… perhaps local government with a touch of vision can do better…
John Harris reports from Buckfastleigh and Frome:
How to take over your town: the inside story of a local revolution
A quiet revolution has begun in the Devon town of Buckfastleigh. Its compact high street, functional-looking industrial estate and population of 3,300 suggest a place modestly getting on with business. But, while it may go unnoticed by those whooshing past on the A38, or tourists at nearby Buckfast Abbey, there is something happening in Buckfastleigh.
That something is a radical reinvention of the way that power works at a local level, based on a kind of politics that has nothing to do with the traditional party system. And it is authored not in a Whitehall ministry, but in towns, villages and neighbourhoods – where it is having a real impact on some of the services people most care about…

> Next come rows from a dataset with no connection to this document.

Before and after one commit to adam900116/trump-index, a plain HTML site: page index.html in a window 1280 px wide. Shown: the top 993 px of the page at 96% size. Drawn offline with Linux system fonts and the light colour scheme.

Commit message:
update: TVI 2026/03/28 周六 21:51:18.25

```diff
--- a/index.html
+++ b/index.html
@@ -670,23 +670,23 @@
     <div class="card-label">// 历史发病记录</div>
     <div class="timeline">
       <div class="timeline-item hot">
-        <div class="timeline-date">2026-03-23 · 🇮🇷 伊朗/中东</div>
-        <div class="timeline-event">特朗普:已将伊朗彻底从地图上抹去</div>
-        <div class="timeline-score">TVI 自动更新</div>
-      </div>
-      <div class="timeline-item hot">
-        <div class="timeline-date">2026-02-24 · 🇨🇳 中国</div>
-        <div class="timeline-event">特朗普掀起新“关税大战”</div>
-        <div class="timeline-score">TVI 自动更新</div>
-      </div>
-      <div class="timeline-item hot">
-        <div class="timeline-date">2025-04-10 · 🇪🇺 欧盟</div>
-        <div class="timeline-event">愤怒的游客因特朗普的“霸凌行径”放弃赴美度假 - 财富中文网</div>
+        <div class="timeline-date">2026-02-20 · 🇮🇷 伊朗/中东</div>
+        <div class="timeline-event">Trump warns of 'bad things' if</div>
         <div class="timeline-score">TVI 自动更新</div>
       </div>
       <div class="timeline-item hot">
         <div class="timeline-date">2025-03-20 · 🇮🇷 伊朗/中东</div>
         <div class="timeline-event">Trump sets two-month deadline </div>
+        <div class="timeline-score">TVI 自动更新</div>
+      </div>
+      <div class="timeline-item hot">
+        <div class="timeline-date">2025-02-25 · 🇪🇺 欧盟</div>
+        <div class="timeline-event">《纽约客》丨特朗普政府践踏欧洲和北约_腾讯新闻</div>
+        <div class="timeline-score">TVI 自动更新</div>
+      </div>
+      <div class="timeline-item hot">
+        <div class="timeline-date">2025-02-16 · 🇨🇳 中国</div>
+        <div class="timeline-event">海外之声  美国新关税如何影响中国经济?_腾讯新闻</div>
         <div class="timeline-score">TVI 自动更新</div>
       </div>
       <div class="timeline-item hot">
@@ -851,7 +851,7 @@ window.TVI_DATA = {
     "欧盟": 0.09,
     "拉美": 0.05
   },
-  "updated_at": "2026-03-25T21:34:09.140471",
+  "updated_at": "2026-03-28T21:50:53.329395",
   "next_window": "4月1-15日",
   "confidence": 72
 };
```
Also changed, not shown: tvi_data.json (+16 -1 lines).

Many of the people inspired by this growing mood of local assertiveness are looking to one town that stands as the crucible of this new movement: Frome, in Somerset (my adopted home town), where a group called Independents for Frome took power in 2011, kicking out the Tories and Liberal Democrats to take all 17 seats on the town council. The group has since introduced a new town hall, a publicly funded food bank, electric charge points for cars and a vehicle-sharing scheme. The group’s modus operandi was turned into a manual for radically changing communities, written by the council’s one-time leader Peter Macfadyen, and titled Flatpack Democracy. Some 4,500 copies have been distributed; a sequel will be published this year…

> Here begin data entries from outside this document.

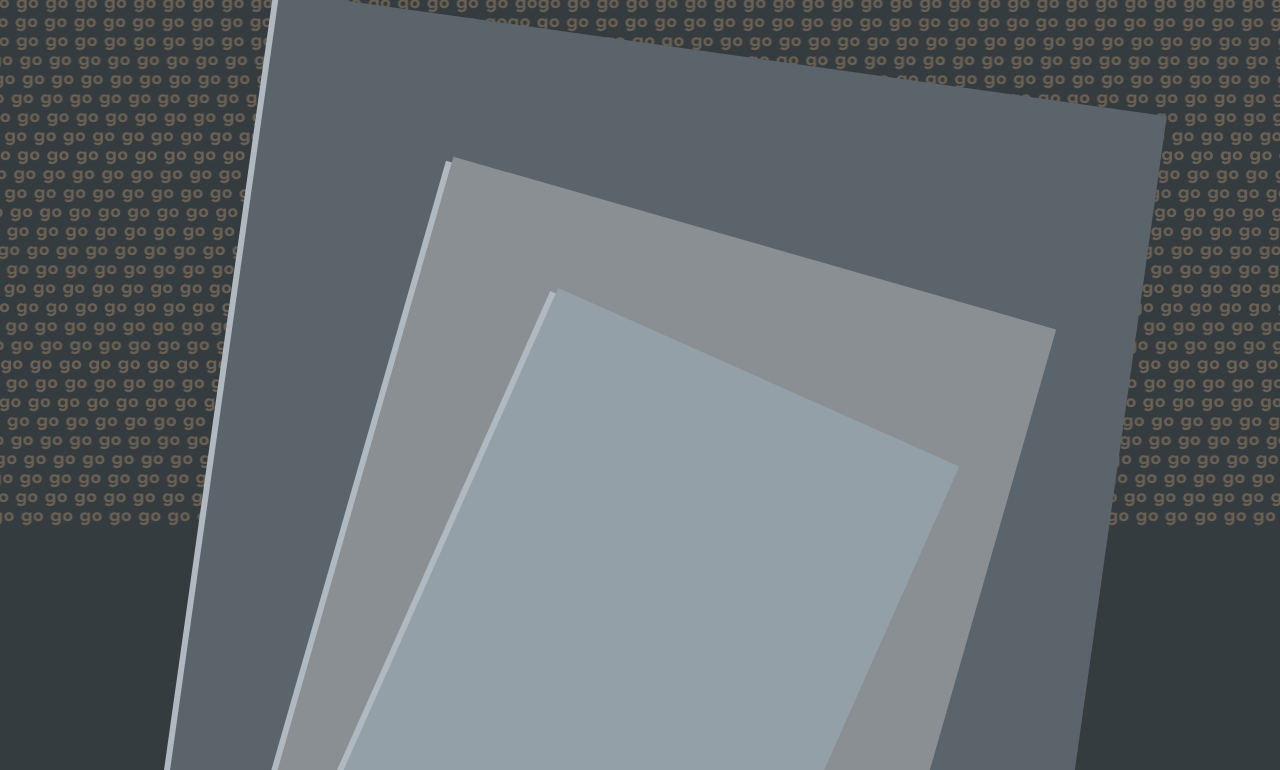
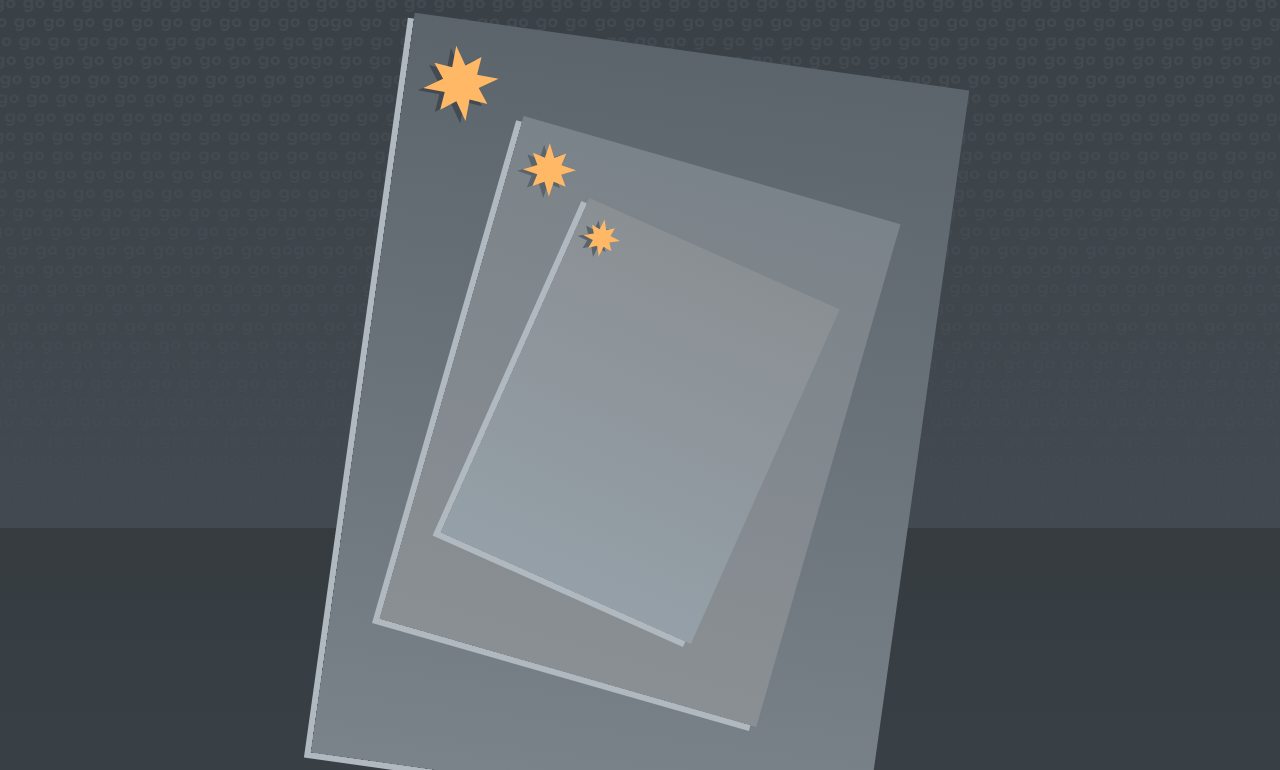
Before and after one commit to toneworm/toneworm.github.io, a website: page playground/stick-man-go/index.html in a window 1280 px wide. Shown: the part 272-1042 px from the top of the page. Drawn offline with Linux system fonts and the light colour scheme.

Commit message:
Added some gradients, drop shadow stars, custom-stamp web component test

```diff
--- a/playground/stick-man-go/index.css
+++ b/playground/stick-man-go/index.css
@@ -11,20 +11,26 @@
 /* vars */
 :root {
   --dark: hsl(204 9% 23%);
-  /* --subtle-dark: hsl(204 9% 32%); */
-  --subtle-dark: hsl(35 12% 37%);
+  --subtle-dark: hsl(204 9% 32%);
+  /* --subtle-dark: hsl(35 12% 37%); */
+  --subtle-dark: hsl(204 9% 29%);
 
+  --med-dark: hsl(208 10% 29%);
   --med: hsl(208 8% 39%);
   --light: hsl(206 6% 51%);
   --lighter: hsl(208 4% 56%);
   --lightest: hsl(205 10% 62%);
   --lightest-accent: hsl(205 10% 72%);
+
+  --accent: hsl(32, 100%, 70%);
+
   --shadow-distance: 6px;
 }
 
 body {
   font-family: "Josefin Sans", sans-serif;
-  background-color: var(--dark);
+  background: linear-gradient(to bottom, var(--dark), var(--med-dark));
+  height: 100vh;
   color: var(--light);
 }
 
@@ -33,6 +39,8 @@ body {
   flex-direction: column;
   place-items: center;
   padding-bottom: 120px;
+  max-width: 800px;
+  margin: 0 auto;
 }
 
 .header {
@@ -49,15 +57,17 @@ body {
   --rotate-speed: 400ms;
   --rotate-delay: 120ms;
 
+  position: relative;
   display: flex;
   place-content: center;
   place-items: center;
   width: 70%;
   aspect-ratio: 3/4;
   transform: rotate(8deg);
-  background-color: var(--med);
+  background: linear-gradient(to bottom, var(--med), var(--light));
   box-shadow: calc(var(--shadow-distance) * -1) var(--shadow-distance) 0
     var(--lightest-accent);
+
   transition: transform ease var(--rotate-speed);
 
   &:hover {
@@ -65,13 +75,55 @@ body {
   }
 
   &[data-delay="1"] {
-    background-color: var(--lighter);
+    background: linear-gradient(to bottom, var(--light), var(--lighter));
     transition-delay: var(--rotate-delay);
   }
 
   &[data-delay="2"] {
-    background-color: var(--lightest);
+    background: linear-gradient(to bottom, var(--lighter), var(--lightest));
     transition-delay: calc(var(--rotate-delay) * 2);
+  }
+}
+
+.container:not([data-delay="0"]) .stamp svg:nth-child(2) > path {
+  fill: var(--med);
+}
+
+.stamp {
+  position: absolute;
+  content: "";
+  display: block;
+  top: 4%;
+  left: 4%;
+  width: 12%;
+  aspect-ratio: 1;
+  cursor: pointer;
+
+  & > svg {
+    position: absolute;
+    width: 100%;
+    height: 100%;
+    transform: rotate(30deg);
+    transition: transform var(--rotate-speed);
+    z-index: 1;
+  }
+
+  & > svg path {
+    fill: var(--accent);
+  }
+
+  & > svg:nth-child(2) {
+    z-index: 0;
+    top: 3px;
+    left: -5px;
+
+    & path {
+      fill: var(--med-dark);
+    }
+  }
+
+  &:hover > svg {
+    transform: rotate(0deg);
   }
 }
 
--- a/playground/stick-man-go/index.html
+++ b/playground/stick-man-go/index.html
@@ -11,8 +11,12 @@
     <div class="wrapper">
       <h1 class="header">Go</h1>
       <div class="container" data-delay="0">
+        <custom-stamp></custom-stamp>
         <div class="container" data-delay="1">
+          <custom-stamp></custom-stamp>
           <div class="container" data-delay="2">
+            <!-- <div class="stamp"></div> -->
+            <custom-stamp></custom-stamp>
             <!-- stick_main.gif -->
           </div>
         </div>
--- a/playground/stick-man-go/index.js
+++ b/playground/stick-man-go/index.js
@@ -1,7 +1,13 @@
+// dom elements
 const conveyor = document.querySelector(".conveyor");
+const stamps = document.querySelectorAll(".stamp");
+
 const word = "go";
-const animationBaseDurationSecs = 20;
+const animationBaseDurationSecs = 40;
 const animationDurationRangeSecs = 10;
+
+// change for alternate lines, otherwise they'll be random
+const alternateLines = true;
 
 function createChunks() {
   const chunks = document.createElement("div");
@@ -39,7 +45,13 @@ function createLines(num) {
       animationBaseDurationSecs +
       Math.random() * animationDurationRangeSecs +
       "s";
-    line.style.animationDirection = Math.random() > 0.5 ? "reverse" : "normal";
+    line.style.animationDirection = alternateLines
+      ? i % 2 === 0
+        ? "normal"
+        : "reverse"
+      : Math.random() > 0.5
+      ? "reverse"
+      : "normal";
 
     const chunks = createChunks();
     line.appendChild(chunks);
@@ -50,4 +62,47 @@ function createLines(num) {
 document.addEventListener("DOMContentLoaded", () => {
   // create go lines
   createLines(80);
+
+  stamps.forEach((el, key) =>
+    el.addEventListener("click", (e) => {
+      console.log(el, key);
+    })
+  );
 });
+
+// star shape web component
+class Stamp extends HTMLElement {
+  constructor() {
+    super();
+    this.className = "stamp";
+  }
+
+  connectedCallback() {
+    this.render();
+  }
+
+  render() {
+    this.innerHTML = `
+      <svg
+        xmlns="http://www.w3.org/2000/svg"
+        viewBox="0 0 100 100"
+      >
+        <path
+          d="M50 0 L61 25 L90 10 L75 39 L100 50 L75 61 L90 90 L61 75 L50 100 L39 75 L10 90 L25 61 L0 50 L25 39 L10 10 L39 25 Z"
+          fill="currentColor"
+        />
+      </svg>
+      <svg
+        xmlns="http://www.w3.org/2000/svg"
+        viewBox="0 0 100 100"
+      >
+        <path
+          d="M50 0 L61 25 L90 10 L75 39 L100 50 L75 61 L90 90 L61 75 L50 100 L39 75 L10 90 L25 61 L0 50 L25 39 L10 10 L39 25 Z"
+          fill="currentColor"
+        />
+      </svg>
+    `;
+  }
+}
+
+customElements.define("custom-stamp", Stamp);
```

Here is Harris back in May 2016:
And here are details of the new edition of Flatpack Democracy out this month:
Flatpack Democracy 2.0, published Sept 2019, tells the story of what happened between 2014 and today. It tells how, freed from the shackles of party politics, Independents for Frome swept the board at the local elections of 2015 and 2019. It also draws on the experiences of other places who have gone independent and provides the tools for taking positive action to reclaim local politics.

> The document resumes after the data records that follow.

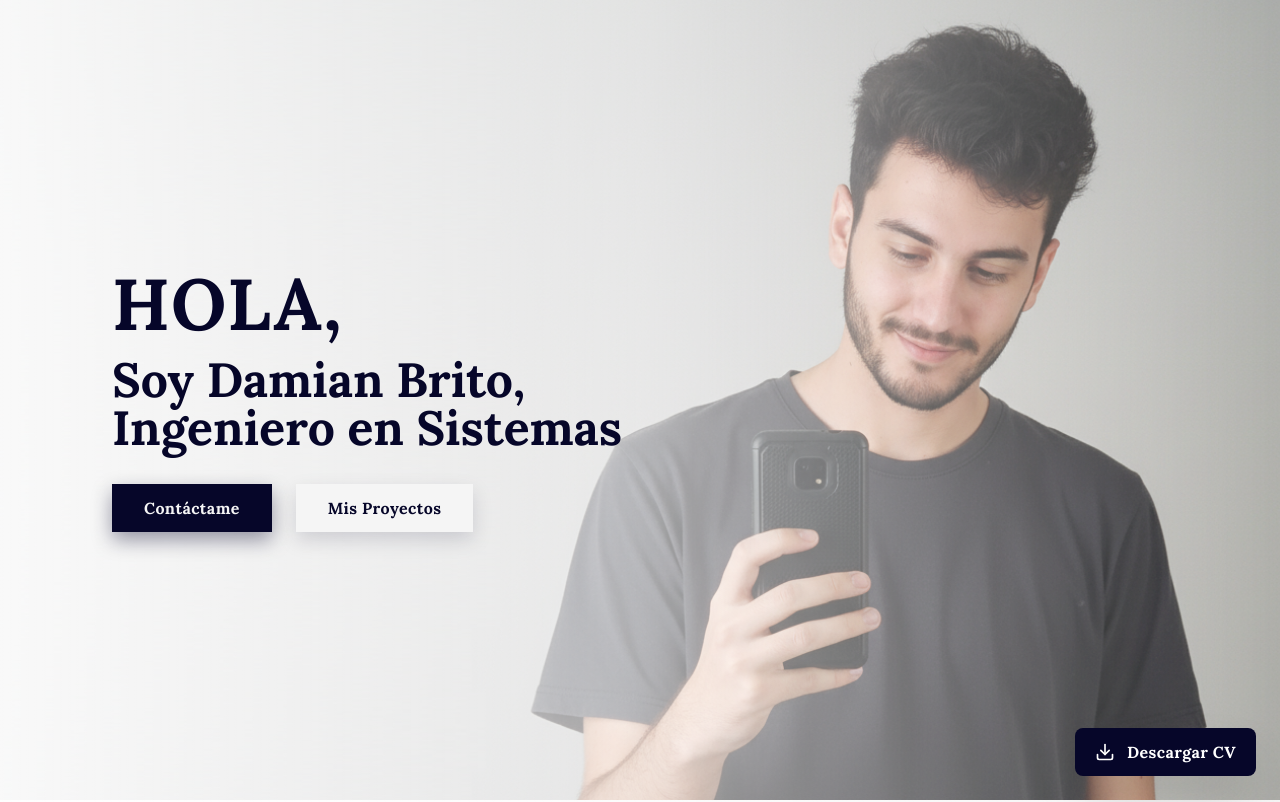
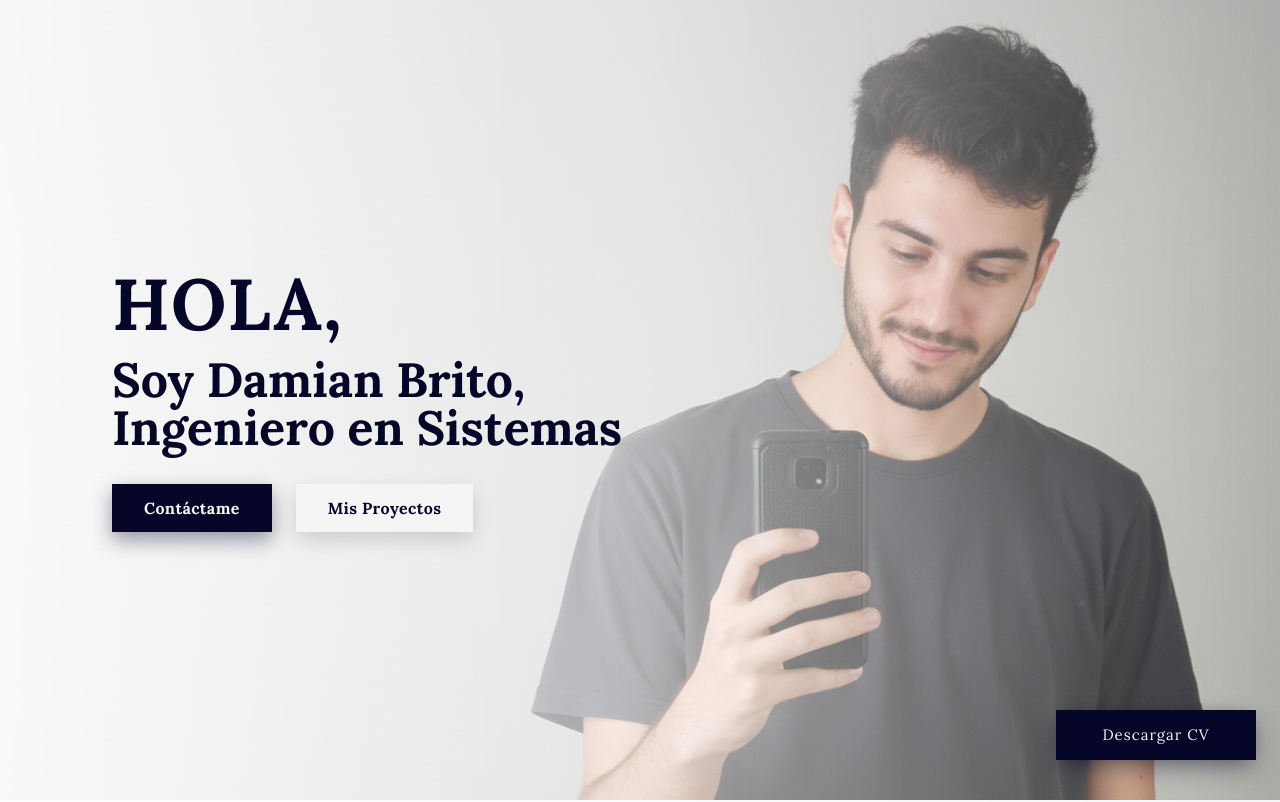
Before and after one commit to DamRandom/My-Portfolio, a Next.js app: page / in a window 1280 px wide. Shown: the top 802 px of the page. Built offline with nearby package versions, Linux system fonts and the light colour scheme.

Commit message:
download button

```diff
--- a/package.json
+++ b/package.json
@@ -14,7 +14,8 @@
     "next": "15.1.8",
     "react": "^19.0.0",
     "react-dom": "^19.0.0",
-    "react-icons": "^5.5.0"
+    "react-icons": "^5.5.0",
+    "styled-components": "^6.1.19"
   },
   "devDependencies": {
     "@eslint/eslintrc": "^3",
--- a/src/components/ui/DownloadButton.tsx
+++ b/src/components/ui/DownloadButton.tsx
@@ -1,98 +1,88 @@
-// components/BotonDescarga.tsx
 "use client";
 
-import { motion } from "framer-motion";
-import { FiDownload } from "react-icons/fi";
+import styled from "styled-components";
+import { useCallback } from "react";
 
-type Props = {
-  /** Ruta pública al archivo (por defecto: CV en español) */
-  filePath?: string;
-  /** Nombre con el que se descargará el archivo */
-  fileName?: string;
-  /** Texto accesible / tooltip */
-  label?: string;
-};
-
-export default function BotonDescarga({
-  filePath = "/DamianBritoResumeEN.pdf",
-  fileName = "DamianBritoResumeEN.pdf",
-  label = "Descargar CV",
-}: Props) {
-  const handleDownload = () => {
-    // Crear enlace y forzar descarga (compatible con la mayoría de navegadores)
+export default function BotonDescarga() {
+  const handleDownload = useCallback(() => {
     const link = document.createElement("a");
-    link.href = filePath;
-    link.setAttribute("download", fileName);
-    // Seguridad: evitar contexto de navegación heredado
-    link.setAttribute("rel", "noopener noreferrer");
+    link.href = "/DamianBritoResumeEN.pdf";
+    link.download = "DamianBritoResumeEN.pdf";
     document.body.appendChild(link);
     link.click();
     link.remove();
-  };
-
-  const handleKeyDown = (e: React.KeyboardEvent) => {
-    if (e.key === "Enter" || e.key === " ") {
-      e.preventDefault();
-      handleDownload();
-    }
-  };
+  }, []);
 
   return (
-    <>
-      {/* Botón para escritorio: pill con texto */}
-      <motion.button
-        onClick={handleDownload}
-        onKeyDown={handleKeyDown}
-        initial={{ opacity: 0, y: 12 }}
-        animate={{ opacity: 1, y: 0 }}
-        whileHover={{ scale: 1.03 }}
-        whileTap={{ scale: 0.97 }}
-        transition={{ type: "spring", stiffness: 220, damping: 22 }}
-        aria-label={label}
-        title={label}
-        className="
-          hidden sm:flex
-          fixed bottom-6 right-6 z-50
-          items-center gap-3
-          bg-[#060629] text-white
-          px-5 py-3 rounded-lg
-          shadow-2xl shadow-black/25
-          font-lora font-semibold
-          text-sm sm:text-base
-          tracking-wide
-          cursor-pointer select-none outline-none
-          focus-visible:outline-none focus-visible:ring-2 focus-visible:ring-offset-2 focus-visible:ring-[#101031]
-          hover:bg-[#101031] transition-colors
-        "
-      >
-        <FiDownload className="w-5 h-5" aria-hidden />
-        <span>{label}</span>
-      </motion.button>
-
-      {/* Botón para móvil: FAB circular sólo icono (mejor touch target) */}
-      <motion.button
-        onClick={handleDownload}
-        onKeyDown={handleKeyDown}
-        initial={{ opacity: 0, y: 12 }}
-        animate={{ opacity: 1, y: 0 }}
-        whileHover={{ scale: 1.05 }}
-        whileTap={{ scale: 0.95 }}
-        transition={{ type: "spring", stiffness: 260, damping: 20 }}
-        aria-label={label}
-        title={label}
-        className="
-          sm:hidden
-          fixed bottom-4 right-4 z-50
-          w-14 h-14 rounded-full
-          flex items-center justify-center
-          bg-[#060629] text-white
-          shadow-2xl shadow-black/25
-          focus-visible:outline-none focus-visible:ring-2 focus-visible:ring-offset-2 focus-visible:ring-[#101031]
-          cursor-pointer
-        "
-      >
-        <FiDownload className="w-6 h-6" aria-hidden />
-      </motion.button>
-    </>
+    <StyledWrapper>
+      <div className="button" onClick={handleDownload}>
+        <a>Descargar CV</a>
+        <b className="top">click para descargar</b>
+        <b className="bottom">176KB .pdf</b>
+      </div>
+    </StyledWrapper>
   );
 }
+
+const StyledWrapper = styled.div`
+  position: fixed;
+  bottom: 40px;
+  right: 24px;
+  z-index: 50;
+
+  .button {
+    position: relative;
+    cursor: pointer;
+    perspective: 600px;
+  }
+
+  .button a {
+    display: block;
+    height: 50px;
+    width: 200px;
+    background: #060629;
+    color: #f5f5f5;
+    font: 500 15px/50px "Lora", serif;
+    text-align: center;
+    letter-spacing: 1px;
+    border-radius: 0;
+    box-shadow: 0 10px 25px rgba(6, 6, 41, 0.3);
+    transition: all 0.4s ease;
+  }
+
+  b {
+    background: #fafafa;
+    display: block;
+    height: 40px;
+    width: 180px;
+    margin: -50px 0 0 10px;
+    text-align: center;
+    font: 500 12px/40px "Lora", serif;
+    color: #060629;
+    position: absolute;
+    z-index: -1;
+    border-radius: 0;
+    box-shadow: 0 8px 20px rgba(6, 6, 41, 0.2);
+    transition: all 0.4s ease;
+  }
+
+  .button:hover a {
+    background: #fafafa;
+    color: #060629;
+    box-shadow: 0 12px 25px rgba(6, 6, 41, 0.35);
+    transform: translateY(-2px);
+  }
+
+  .button:hover .top {
+    margin: -85px 0 0 10px;
+  }
+
+  .button:hover .bottom {
+    margin: -5px 0 0 10px;
+  }
+
+  .button:active a {
+    transform: translateY(1px);
+    box-shadow: 0 4px 10px rgba(6, 6, 41, 0.25);
+  }
+`;
```
Also changed, not shown: 1 other file (tests, documents, lock files or other folders).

Flatpack Democracy, published 2014, describes how a group of local residents in Frome, took control of their town council and set about making politics relevant, effective and fun.